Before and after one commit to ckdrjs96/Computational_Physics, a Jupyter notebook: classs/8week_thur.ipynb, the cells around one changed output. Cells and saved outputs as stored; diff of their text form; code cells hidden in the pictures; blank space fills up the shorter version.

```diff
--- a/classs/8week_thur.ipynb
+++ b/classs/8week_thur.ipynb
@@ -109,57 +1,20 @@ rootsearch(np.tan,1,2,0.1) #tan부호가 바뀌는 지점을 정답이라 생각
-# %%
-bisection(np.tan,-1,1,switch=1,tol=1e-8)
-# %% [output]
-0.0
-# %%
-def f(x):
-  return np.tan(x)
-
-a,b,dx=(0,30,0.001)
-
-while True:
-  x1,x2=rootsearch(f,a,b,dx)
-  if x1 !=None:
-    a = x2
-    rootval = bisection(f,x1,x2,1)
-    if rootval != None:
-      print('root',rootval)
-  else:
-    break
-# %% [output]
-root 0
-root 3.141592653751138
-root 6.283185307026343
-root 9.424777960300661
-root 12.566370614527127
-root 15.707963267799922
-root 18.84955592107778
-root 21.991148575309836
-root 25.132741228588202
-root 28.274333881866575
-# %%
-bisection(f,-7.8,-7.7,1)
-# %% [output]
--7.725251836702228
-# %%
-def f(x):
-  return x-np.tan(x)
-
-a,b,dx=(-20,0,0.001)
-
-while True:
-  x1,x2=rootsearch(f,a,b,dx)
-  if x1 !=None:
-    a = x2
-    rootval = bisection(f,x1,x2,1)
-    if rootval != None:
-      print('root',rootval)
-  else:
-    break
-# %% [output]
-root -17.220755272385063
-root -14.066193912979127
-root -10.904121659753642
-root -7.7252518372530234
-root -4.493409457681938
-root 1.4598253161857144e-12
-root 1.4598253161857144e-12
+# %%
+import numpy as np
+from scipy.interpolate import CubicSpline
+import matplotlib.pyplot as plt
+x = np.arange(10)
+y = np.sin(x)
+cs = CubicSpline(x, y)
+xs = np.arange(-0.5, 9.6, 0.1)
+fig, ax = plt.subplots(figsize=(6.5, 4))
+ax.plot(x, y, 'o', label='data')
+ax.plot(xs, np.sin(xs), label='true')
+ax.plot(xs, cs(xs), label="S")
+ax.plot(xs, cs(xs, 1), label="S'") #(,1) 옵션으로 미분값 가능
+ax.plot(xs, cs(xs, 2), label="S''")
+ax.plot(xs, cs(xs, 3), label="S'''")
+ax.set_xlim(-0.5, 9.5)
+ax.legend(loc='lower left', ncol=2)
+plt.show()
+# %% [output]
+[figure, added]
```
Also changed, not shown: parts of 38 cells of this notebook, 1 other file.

DESCRIPTION OF THE TASK
Reproduce the material precisely, including every line.

WRITTEN REPLY
Before and after one commit to ckdrjs96/Computational_Physics, a Jupyter notebook: classs/8week_thur.ipynb, the cells around one changed output. Cells and saved outputs as stored; diff of their text form; code cells hidden in the pictures; blank space fills up the shorter version.

```diff
--- a/classs/8week_thur.ipynb
+++ b/classs/8week_thur.ipynb
@@ -109,57 +1,20 @@ rootsearch(np.tan,1,2,0.1) #tan부호가 바뀌는 지점을 정답이라 생각
-# %%
-bisection(np.tan,-1,1,switch=1,tol=1e-8)
-# %% [output]
-0.0
-# %%
-def f(x):
-  return np.tan(x)
-
-a,b,dx=(0,30,0.001)
-
-while True:
-  x1,x2=rootsearch(f,a,b,dx)
-  if x1 !=None:
-    a = x2
-    rootval = bisection(f,x1,x2,1)
-    if rootval != None:
-      print('root',rootval)
-  else:
-    break
-# %% [output]
-root 0
-root 3.141592653751138
-root 6.283185307026343
-root 9.424777960300661
-root 12.566370614527127
-root 15.707963267799922
-root 18.84955592107778
-root 21.991148575309836
-root 25.132741228588202
-root 28.274333881866575
-# %%
-bisection(f,-7.8,-7.7,1)
-# %% [output]
--7.725251836702228
-# %%
-def f(x):
-  return x-np.tan(x)
-
-a,b,dx=(-20,0,0.001)
-
-while True:
-  x1,x2=rootsearch(f,a,b,dx)
-  if x1 !=None:
-    a = x2
-    rootval = bisection(f,x1,x2,1)
-    if rootval != None:
-      print('root',rootval)
-  else:
-    break
-# %% [output]
-root -17.220755272385063
-root -14.066193912979127
-root -10.904121659753642
-root -7.7252518372530234
-root -4.493409457681938
-root 1.4598253161857144e-12
-root 1.4598253161857144e-12
+# %%
+import numpy as np
+from scipy.interpolate import CubicSpline
+import matplotlib.pyplot as plt
+x = np.arange(10)
+y = np.sin(x)
+cs = CubicSpline(x, y)
+xs = np.arange(-0.5, 9.6, 0.1)
+fig, ax = plt.subplots(figsize=(6.5, 4))
+ax.plot(x, y, 'o', label='data')
+ax.plot(xs, np.sin(xs), label='true')
+ax.plot(xs, cs(xs), label="S")
+ax.plot(xs, cs(xs, 1), label="S'") #(,1) 옵션으로 미분값 가능
+ax.plot(xs, cs(xs, 2), label="S''")
+ax.plot(xs, cs(xs, 3), label="S'''")
+ax.set_xlim(-0.5, 9.5)
+ax.legend(loc='lower left', ncol=2)
+plt.show()
+# %% [output]
+[figure, added]
```
Also changed, not shown: parts of 38 cells of this notebook, 1 other file.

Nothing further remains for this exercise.